DIRECTIONS FOR THIS TASK
Check each line of the listing below for the word "tests" and say how many lines have it. Nothing else should be written.

EXCERPTED RECORDS

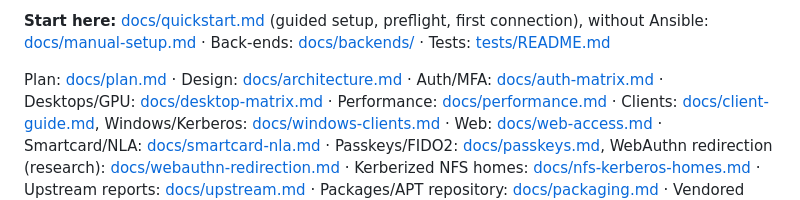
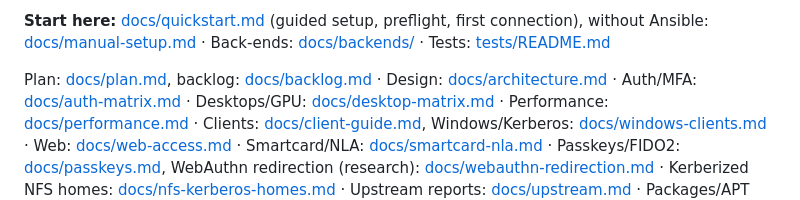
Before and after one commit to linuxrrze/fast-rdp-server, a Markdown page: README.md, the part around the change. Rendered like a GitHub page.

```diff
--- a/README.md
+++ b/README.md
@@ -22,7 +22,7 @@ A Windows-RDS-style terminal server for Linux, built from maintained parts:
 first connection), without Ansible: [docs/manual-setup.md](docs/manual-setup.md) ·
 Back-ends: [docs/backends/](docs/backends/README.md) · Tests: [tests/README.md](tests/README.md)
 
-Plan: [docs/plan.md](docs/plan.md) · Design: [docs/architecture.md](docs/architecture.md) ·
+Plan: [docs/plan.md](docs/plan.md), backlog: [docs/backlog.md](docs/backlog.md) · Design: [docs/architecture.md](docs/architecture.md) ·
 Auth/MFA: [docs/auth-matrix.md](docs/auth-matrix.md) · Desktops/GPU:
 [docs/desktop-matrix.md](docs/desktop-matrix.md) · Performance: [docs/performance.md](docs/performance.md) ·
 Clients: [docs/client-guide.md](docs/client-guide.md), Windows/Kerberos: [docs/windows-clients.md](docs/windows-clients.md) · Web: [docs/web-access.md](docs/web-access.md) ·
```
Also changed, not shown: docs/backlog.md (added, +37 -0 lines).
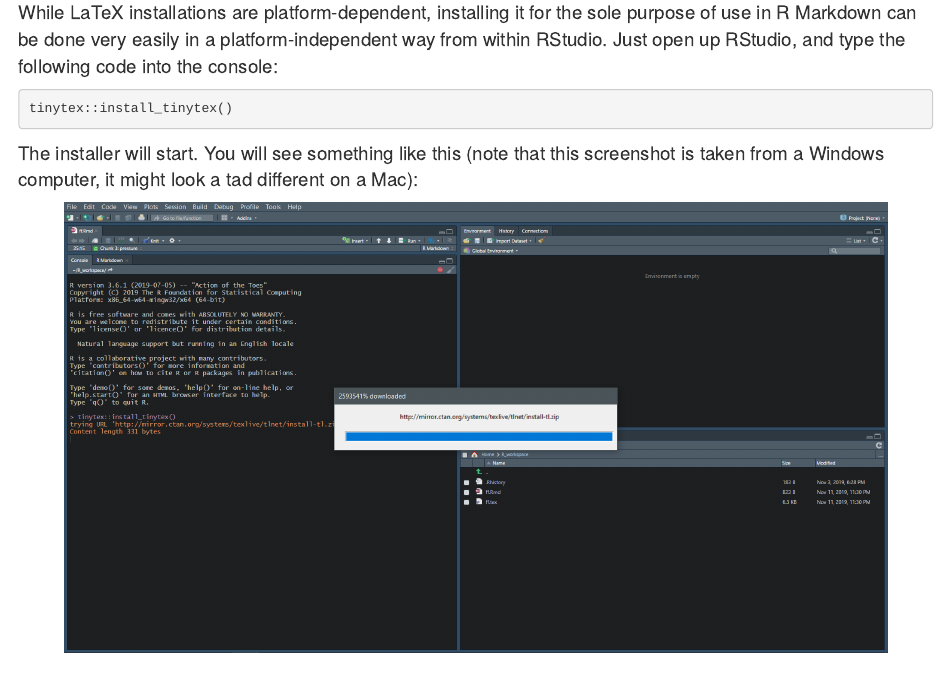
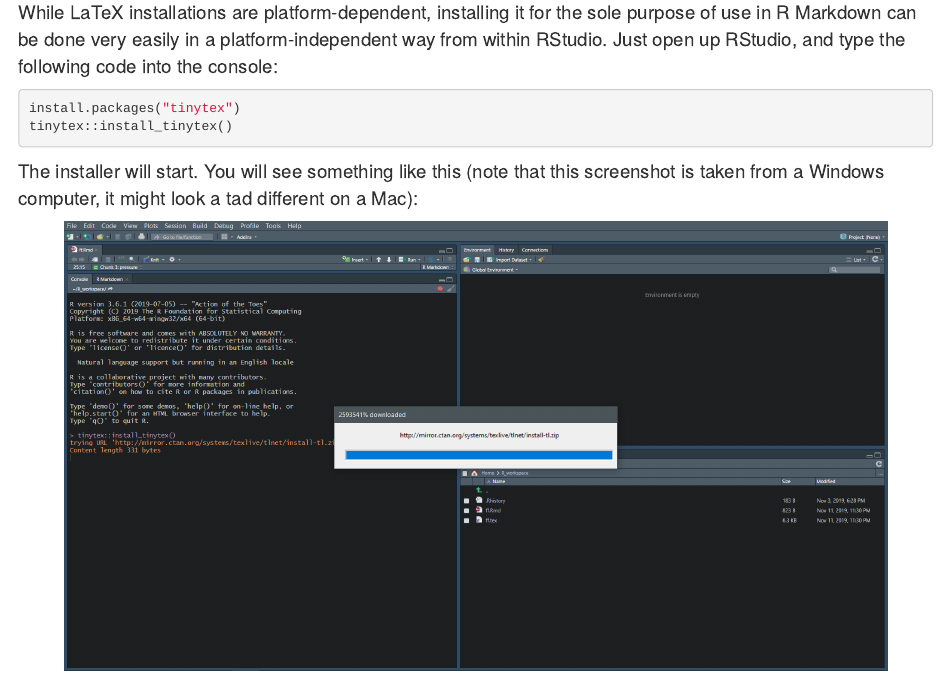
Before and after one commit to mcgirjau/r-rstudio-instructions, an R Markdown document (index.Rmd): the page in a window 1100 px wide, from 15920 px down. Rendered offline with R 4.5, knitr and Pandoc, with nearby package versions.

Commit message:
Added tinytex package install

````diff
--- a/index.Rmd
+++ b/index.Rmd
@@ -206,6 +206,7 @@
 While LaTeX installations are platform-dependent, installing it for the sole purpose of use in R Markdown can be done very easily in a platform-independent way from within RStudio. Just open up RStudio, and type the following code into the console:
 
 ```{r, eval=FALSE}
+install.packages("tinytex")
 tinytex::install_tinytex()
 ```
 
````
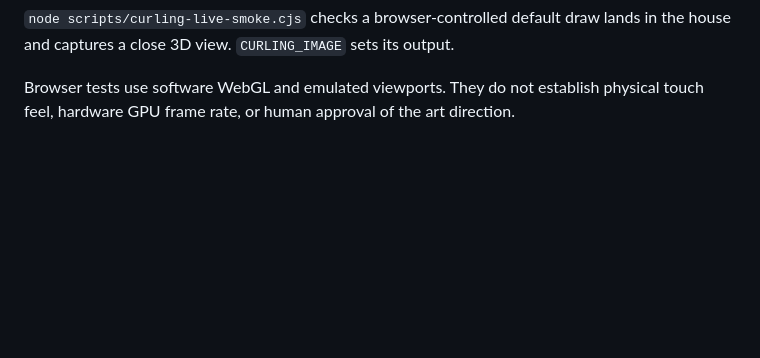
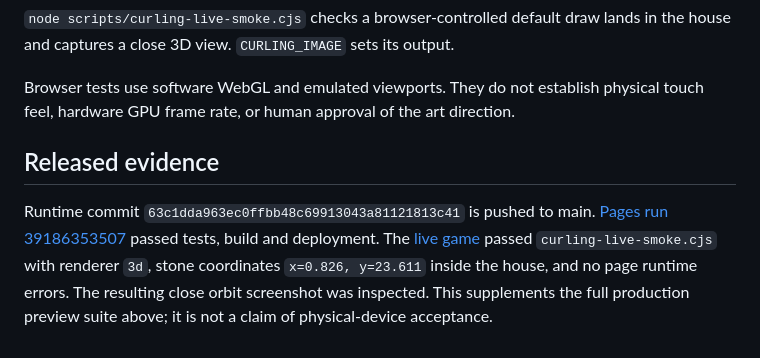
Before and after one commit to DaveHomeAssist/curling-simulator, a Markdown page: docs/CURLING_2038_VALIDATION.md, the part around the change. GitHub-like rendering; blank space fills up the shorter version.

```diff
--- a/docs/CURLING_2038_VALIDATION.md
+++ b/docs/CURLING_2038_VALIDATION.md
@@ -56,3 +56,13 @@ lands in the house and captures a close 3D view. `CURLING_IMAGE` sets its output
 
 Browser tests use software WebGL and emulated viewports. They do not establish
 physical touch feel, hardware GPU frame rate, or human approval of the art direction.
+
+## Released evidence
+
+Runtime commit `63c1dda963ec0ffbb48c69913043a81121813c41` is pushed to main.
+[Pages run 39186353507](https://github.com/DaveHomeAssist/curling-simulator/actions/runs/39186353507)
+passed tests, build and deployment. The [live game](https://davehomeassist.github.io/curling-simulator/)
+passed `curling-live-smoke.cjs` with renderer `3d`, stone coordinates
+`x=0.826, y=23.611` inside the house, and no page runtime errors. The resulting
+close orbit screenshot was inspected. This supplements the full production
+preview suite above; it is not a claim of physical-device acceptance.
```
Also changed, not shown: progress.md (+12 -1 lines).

RESULT
3